Ha: Breath of Life completes the Polynesian Cultural Center experience every evening in the Pacific Theater. People love this circle-of-life production that follows a young couple fleeing from a natural disaster, the birth of their son Mana, his coming of age and more — all performed beautifully through the perspectives of the various islands we represent at the PCC.

Most of the cultural insights are obvious and pleasingly portrayed, but there’s at least one cultural “nugget” in the Samoan section of the Ha — when the young man Mana is smitten by the beautiful Lani — that you might have missed:

The “sacred relationship” between a Samoan brother and sister

Brother scolds Mana

Lani’s brother (right, here portrayed by Boyd Lauano), scolds Mana (portrayed by Sonetana Falevai) for getting too friendly with his sister

When it becomes apparent that Mana and Lani like each other, her brother quickly steps forward and chases him away — several times, before he requires Mana to prove his abilities and intentions, not only to him but the entire village.

Now some in the audience might mistakenly think the brother-character is a jealous suitor with prior claim, but no, Lani’s brother is fulfilling his Samoan family and cultural obligations to his sister.
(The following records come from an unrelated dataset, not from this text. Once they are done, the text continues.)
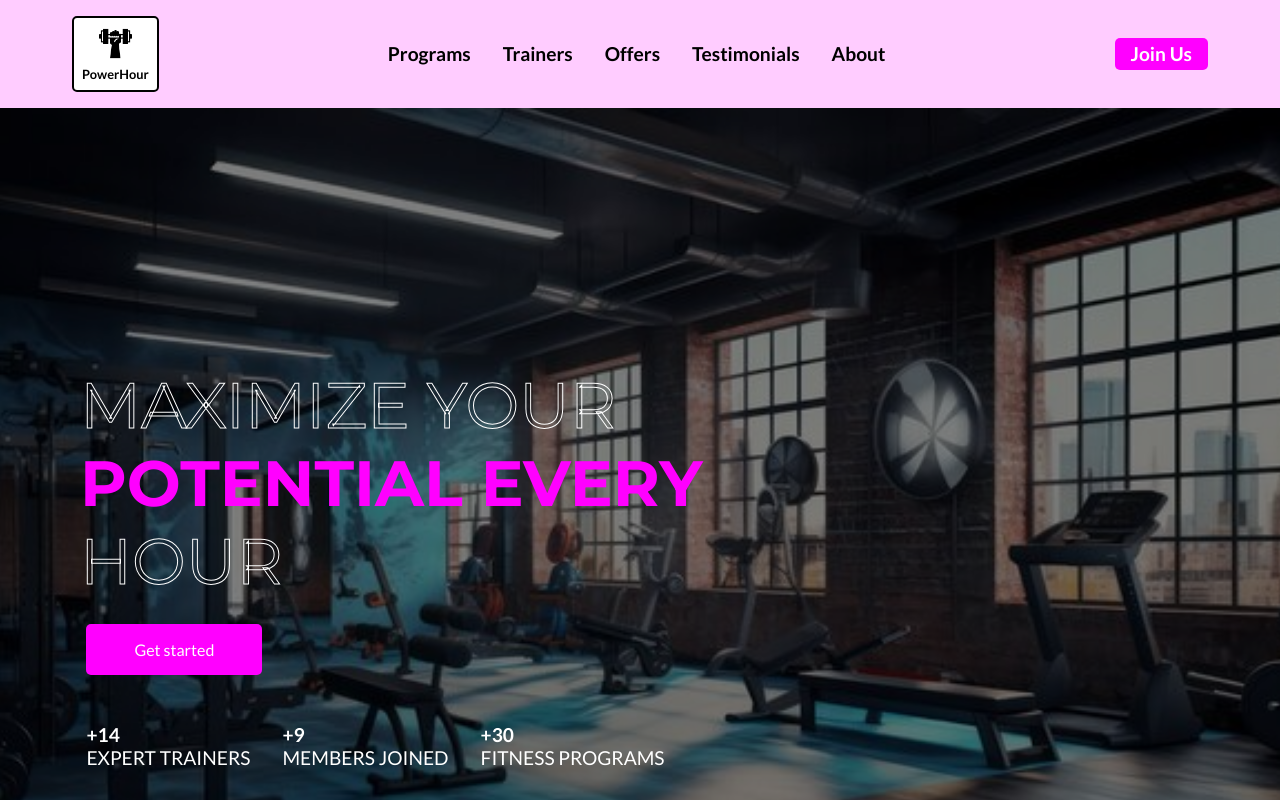
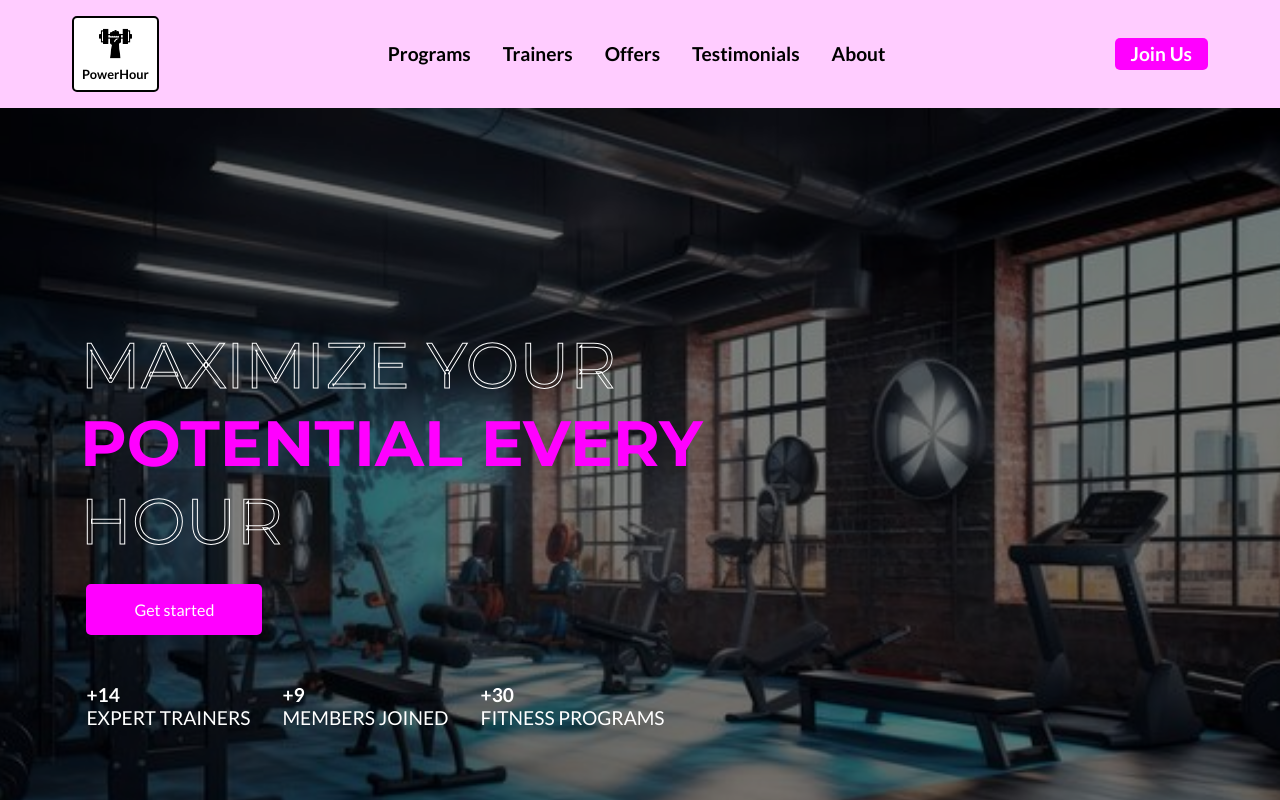
Before and after one commit to student-repos/POWERHOUR-FITNESS, a React (Vite) app in the folder frontend/: page / in a window 1280 px wide. Shown: the top 800 px of the page. Built offline with nearby package versions, Linux system fonts and the light colour scheme; no server answers.

Commit message:
delete connected

```diff
--- a/frontend/src/App.jsx
+++ b/frontend/src/App.jsx
@@ -25,6 +25,7 @@ import Pilates from "./components/Programs/pilates/Pilates.jsx";
 
 function App() {
   return (
+    <SnackbarProvider maxSnack={3}>
       <Router>
         <AuthProvider>
           <Routes>
@@ -70,13 +71,12 @@ function App() {
               }
             />
             <Route path="/programs/yoga" element={<Yoga />} />
-          <Route path="/programs/yoga/yoga-courses" element={<YogaCourses />} />
-
             <Route path="/programs/cardio" element={<Cardio />} />
             <Route path="/programs/pilates" element={<Pilates />} />
           </Routes>
         </AuthProvider>
       </Router>
+    </SnackbarProvider>
   );
 }
 
--- a/frontend/src/components/Hero/Hero.css
+++ b/frontend/src/components/Hero/Hero.css
@@ -25,7 +25,6 @@
   align-items: flex-start;
   color: #fff;
   padding: 3rem;
-  margin-top: 5rem;
 }
 
 .hero-text {
```
Lines whose indentation alone changed are shown as unchanged.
In fact, this relationship was so important in old Samoan culture that it’s summarized in a proverb still used today:

O le i’oimata o le tuagane o lona tuafafine.
(The pupil of a brother’s eye is his sister)

Boyd Lauano, who formerly acted the role of Lani’s brother in Ha: Breath of Life, as well as performing the role of Mana, is still performing as a fire knife dancer on the island of Oahu. “A brother is always supposed to protect his sister,” Boyd shared. “Our old saying compares this responsibility to how careful he is with the pupil in his own eye.”

The late Aumua Mata’itusi Simanu, a widely respected female talking chief and professor of Samoan language and culture at the University of Hawaii/Manoa, described the brother’s responsibility as a va pa’ia — a “sacred relationship.” For example, she said it wasn’t appropriate for an unknown young man to talk to a young woman . . . without first talking to her brother and family.

Lauano agreed and worked with Maliana Ava, the current Samoan section leader for Ha, and others to include this element in the storyline. “When the brother sees that Mana has already approached his sister, he doesn’t like it, and the whole village comes out to support him. The brother stands between Mana and Lani, because Mana is an outsider and they don’t know anything about him.”

Does the custom still hold true in modern Samoa?

Mana is tested by fire

The brother makes Mana walk through fire to prove his intentions with Lani

In Ha Mana quickly proves his worth, especially after literally walking through fire for his sweetheart . . . it is his commitment and willingness to prove himself that helps the brother and the rest of the village come around.

Mana makes peace

Mana (portrayed here by Ricky Suaava) makes peace with Lani’s brother

But does this custom still hold true in modern Samoa? Lauano, who first came to Laie in 1998 to study at BYU–Hawaii and dance at the Polynesian Cultural Center, says it does in many families, including his own.

“We always learned, from way back in Samoan culture that no matter what, as brothers you take care of your sister. You have to be there for her,” Lauano said. “I grew up in Lotopa, near the capital of Samoa. I have one sister and three brothers, who are now spread all over from New Zealand to the U.S. mainland. And even though she’s the eldest and still lives in Samoa, our sister-to-brother relationship is still important to us.”

“I grew up this way. I also saw how my six uncles took care of my mom and her sister in their generation.”

“Today, my brothers and I still contact our sister two or three times a week.”

Becoming more aware of your own culture

“We have another saying back in the islands that it’s hard for a sister to have a boyfriend because of her brothers,” Lauano continued. “That’s the custom we portray in Ha, although now days many people back in the islands and other parts of the world are more western in this respect. That’s why Lani’s brother is hard on Mana. Traditionally, he should have come to the family first. That’s the Samoan way.”

Lauano added that when he first came to Laie, the Polynesian Cultural Center helped him to become more aware and proud of his own culture; and he always remembers a lesson one of his early instructors instilled in him: “When you perform on stage, you dance with your heart.”

“When I became a supervising lead, I taught the same principle. Anyone can entertain, but it’s another thing to represent your culture with pride. For what I learned and have shared, the Center will always be a part of me.”


Story and photos by Mike Foley, who has been a full-time freelance writer and digital media specialist since 2002. Prior to then, he had a long career in marketing communications, PR, journalism and university education. The Polynesian Cultural Center has used his photos for promotional purposes since the early 1970s. Foley learned to speak fluent Samoan as a Latter-day Saint missionary before moving to Laie in 1967, and he still does. He has traveled extensively over the years throughout Polynesia, other Pacific islands and Asia. Though nearly retired now, Foley continues to contribute to PCC and other media.